====== SUPPLIED INFORMATION

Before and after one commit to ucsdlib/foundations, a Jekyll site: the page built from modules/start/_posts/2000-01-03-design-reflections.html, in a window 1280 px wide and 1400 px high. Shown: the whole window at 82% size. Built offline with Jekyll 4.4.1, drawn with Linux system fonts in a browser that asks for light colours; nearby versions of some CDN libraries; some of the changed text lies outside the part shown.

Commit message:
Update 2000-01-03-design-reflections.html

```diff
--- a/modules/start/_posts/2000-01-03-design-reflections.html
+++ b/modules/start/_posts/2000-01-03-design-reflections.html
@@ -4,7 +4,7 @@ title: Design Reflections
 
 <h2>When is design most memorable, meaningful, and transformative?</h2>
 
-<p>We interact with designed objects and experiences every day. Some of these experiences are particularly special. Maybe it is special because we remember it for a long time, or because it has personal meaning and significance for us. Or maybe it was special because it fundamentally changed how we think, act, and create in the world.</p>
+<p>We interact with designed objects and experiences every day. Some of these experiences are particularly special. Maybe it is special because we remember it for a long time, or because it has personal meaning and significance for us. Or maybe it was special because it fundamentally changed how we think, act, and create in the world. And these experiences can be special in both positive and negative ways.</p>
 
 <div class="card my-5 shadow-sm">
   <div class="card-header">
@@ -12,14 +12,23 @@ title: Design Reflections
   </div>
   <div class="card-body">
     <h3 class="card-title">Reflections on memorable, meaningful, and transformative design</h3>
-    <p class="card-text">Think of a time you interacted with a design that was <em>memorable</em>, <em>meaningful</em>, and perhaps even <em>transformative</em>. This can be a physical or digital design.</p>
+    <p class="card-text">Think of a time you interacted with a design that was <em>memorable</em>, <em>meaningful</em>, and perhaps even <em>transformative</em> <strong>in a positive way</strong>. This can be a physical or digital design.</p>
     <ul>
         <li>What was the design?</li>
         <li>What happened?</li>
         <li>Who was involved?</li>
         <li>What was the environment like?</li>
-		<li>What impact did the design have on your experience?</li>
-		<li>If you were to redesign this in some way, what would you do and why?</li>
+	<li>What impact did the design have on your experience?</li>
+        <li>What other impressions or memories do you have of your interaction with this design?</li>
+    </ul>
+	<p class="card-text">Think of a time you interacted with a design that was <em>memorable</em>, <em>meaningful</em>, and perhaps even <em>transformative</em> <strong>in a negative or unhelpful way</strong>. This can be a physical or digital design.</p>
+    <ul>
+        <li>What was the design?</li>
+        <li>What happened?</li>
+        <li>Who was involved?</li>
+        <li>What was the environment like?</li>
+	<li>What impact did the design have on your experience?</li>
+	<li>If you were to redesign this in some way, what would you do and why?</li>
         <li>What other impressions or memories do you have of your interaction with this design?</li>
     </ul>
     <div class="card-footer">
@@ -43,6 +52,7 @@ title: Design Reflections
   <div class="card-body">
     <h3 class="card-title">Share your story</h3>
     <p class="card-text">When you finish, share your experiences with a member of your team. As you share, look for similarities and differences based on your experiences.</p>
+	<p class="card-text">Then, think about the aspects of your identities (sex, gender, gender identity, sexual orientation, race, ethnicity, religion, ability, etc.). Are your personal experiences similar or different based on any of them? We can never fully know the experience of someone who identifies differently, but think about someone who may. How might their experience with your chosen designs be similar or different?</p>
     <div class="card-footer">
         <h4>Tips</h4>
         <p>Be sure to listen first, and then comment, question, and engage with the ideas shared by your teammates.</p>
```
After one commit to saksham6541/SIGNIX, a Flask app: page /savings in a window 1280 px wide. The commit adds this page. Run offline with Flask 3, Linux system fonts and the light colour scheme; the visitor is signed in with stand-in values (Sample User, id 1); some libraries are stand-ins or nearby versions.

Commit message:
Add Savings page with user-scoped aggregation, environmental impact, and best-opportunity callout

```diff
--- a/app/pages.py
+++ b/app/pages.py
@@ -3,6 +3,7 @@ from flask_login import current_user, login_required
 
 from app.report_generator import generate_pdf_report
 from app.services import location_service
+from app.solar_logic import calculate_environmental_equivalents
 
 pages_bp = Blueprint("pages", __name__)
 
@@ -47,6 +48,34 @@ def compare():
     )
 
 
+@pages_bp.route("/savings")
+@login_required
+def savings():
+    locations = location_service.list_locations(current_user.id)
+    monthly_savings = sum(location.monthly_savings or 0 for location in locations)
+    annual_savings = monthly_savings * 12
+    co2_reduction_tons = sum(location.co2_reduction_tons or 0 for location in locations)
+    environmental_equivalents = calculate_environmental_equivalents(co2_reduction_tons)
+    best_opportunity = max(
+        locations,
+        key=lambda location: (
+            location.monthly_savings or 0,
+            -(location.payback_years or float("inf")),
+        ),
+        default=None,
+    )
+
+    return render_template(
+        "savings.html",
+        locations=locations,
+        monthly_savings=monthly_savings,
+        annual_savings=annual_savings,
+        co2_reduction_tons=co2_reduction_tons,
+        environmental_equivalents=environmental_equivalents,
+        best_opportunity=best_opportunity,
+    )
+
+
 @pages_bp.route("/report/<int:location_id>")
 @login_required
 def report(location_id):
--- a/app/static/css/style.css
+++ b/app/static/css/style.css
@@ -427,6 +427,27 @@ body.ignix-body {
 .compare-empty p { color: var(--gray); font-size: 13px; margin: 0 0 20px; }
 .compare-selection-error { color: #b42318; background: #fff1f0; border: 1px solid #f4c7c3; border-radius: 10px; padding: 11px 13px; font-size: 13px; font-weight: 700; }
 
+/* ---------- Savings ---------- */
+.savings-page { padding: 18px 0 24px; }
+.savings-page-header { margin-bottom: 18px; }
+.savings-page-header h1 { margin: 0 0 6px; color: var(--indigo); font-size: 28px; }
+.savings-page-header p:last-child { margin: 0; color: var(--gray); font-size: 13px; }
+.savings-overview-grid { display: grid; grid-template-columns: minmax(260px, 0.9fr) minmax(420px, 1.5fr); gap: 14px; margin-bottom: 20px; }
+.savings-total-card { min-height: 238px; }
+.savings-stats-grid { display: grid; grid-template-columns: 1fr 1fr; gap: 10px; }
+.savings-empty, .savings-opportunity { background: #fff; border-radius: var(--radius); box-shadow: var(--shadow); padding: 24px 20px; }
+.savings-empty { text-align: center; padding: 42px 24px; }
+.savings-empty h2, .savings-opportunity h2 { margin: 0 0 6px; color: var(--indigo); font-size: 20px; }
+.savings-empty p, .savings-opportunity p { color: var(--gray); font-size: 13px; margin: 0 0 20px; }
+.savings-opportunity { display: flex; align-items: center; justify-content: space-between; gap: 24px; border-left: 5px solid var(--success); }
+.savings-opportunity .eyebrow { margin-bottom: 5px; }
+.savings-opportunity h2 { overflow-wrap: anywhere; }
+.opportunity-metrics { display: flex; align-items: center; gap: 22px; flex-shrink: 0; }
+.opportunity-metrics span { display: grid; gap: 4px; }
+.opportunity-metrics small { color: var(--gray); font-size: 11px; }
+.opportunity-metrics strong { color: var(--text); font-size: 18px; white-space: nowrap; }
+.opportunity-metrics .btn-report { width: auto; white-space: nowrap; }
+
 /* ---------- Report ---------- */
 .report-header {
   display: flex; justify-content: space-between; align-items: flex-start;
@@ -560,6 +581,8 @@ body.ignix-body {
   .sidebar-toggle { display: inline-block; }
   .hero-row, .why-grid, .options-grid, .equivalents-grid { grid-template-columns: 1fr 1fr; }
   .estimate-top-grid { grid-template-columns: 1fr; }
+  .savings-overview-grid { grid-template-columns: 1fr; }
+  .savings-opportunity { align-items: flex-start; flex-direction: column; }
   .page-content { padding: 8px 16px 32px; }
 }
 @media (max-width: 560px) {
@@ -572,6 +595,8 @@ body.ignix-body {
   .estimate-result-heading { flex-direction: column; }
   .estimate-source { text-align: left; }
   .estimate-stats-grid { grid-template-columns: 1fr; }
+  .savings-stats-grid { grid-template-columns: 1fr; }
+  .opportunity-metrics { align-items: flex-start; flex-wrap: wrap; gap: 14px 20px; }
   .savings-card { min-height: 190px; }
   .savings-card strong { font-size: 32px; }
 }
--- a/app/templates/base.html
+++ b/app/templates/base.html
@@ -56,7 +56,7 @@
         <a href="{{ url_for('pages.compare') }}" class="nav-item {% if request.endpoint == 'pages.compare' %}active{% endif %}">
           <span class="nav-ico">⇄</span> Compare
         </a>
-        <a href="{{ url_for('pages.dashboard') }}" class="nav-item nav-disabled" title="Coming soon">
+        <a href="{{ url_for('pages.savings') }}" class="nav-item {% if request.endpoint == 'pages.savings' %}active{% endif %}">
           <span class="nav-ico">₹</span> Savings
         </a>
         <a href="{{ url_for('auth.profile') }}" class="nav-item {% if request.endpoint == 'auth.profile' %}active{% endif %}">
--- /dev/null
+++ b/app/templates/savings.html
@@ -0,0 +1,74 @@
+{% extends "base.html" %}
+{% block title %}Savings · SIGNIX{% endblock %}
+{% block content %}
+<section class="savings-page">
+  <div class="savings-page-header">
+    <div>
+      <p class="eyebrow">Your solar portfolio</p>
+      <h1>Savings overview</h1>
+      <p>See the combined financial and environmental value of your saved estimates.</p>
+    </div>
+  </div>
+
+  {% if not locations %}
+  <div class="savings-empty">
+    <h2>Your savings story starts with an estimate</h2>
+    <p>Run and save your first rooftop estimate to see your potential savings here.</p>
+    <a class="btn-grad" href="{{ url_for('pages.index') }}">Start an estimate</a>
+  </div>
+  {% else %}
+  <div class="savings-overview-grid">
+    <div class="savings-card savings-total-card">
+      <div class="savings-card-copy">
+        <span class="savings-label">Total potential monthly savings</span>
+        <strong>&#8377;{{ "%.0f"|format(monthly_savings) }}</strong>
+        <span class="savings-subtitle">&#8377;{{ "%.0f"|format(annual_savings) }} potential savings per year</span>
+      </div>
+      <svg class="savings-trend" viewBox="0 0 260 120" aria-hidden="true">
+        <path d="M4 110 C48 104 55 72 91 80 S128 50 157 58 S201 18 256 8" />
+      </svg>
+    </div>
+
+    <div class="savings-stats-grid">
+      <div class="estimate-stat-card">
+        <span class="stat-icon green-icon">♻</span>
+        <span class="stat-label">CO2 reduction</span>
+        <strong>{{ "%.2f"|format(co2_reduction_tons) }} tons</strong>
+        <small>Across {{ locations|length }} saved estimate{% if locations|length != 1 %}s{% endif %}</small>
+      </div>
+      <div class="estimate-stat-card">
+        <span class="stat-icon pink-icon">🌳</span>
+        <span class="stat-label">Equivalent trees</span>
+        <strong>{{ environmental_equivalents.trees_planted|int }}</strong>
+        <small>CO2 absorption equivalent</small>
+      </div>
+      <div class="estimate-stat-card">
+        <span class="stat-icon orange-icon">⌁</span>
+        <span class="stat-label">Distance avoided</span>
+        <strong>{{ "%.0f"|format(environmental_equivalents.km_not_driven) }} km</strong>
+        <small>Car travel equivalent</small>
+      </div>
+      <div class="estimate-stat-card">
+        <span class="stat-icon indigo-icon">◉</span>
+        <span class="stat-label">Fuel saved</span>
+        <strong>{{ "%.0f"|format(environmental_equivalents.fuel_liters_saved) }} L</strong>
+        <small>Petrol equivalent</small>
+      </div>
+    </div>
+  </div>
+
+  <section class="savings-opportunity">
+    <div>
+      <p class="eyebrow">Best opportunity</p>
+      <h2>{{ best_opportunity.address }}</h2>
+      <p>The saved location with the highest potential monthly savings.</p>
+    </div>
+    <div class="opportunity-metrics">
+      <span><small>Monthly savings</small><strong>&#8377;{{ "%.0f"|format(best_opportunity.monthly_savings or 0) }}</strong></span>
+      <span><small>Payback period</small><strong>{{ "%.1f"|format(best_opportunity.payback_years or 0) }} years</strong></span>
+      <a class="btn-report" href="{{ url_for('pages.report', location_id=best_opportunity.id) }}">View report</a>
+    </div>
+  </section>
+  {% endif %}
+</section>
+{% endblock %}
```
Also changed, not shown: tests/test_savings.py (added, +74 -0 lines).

============

Go through the entries above and report each line with the string "header" in it.

ANSWER BOX:
   <div class="card-header">
+.savings-page-header { margin-bottom: 18px; }
+.savings-page-header h1 { margin: 0 0 6px; color: var(--indigo); font-size: 28px; }
+.savings-page-header p:last-child { margin: 0; color: var(--gray); font-size: 13px; }
 .report-header {
+  <div class="savings-page-header">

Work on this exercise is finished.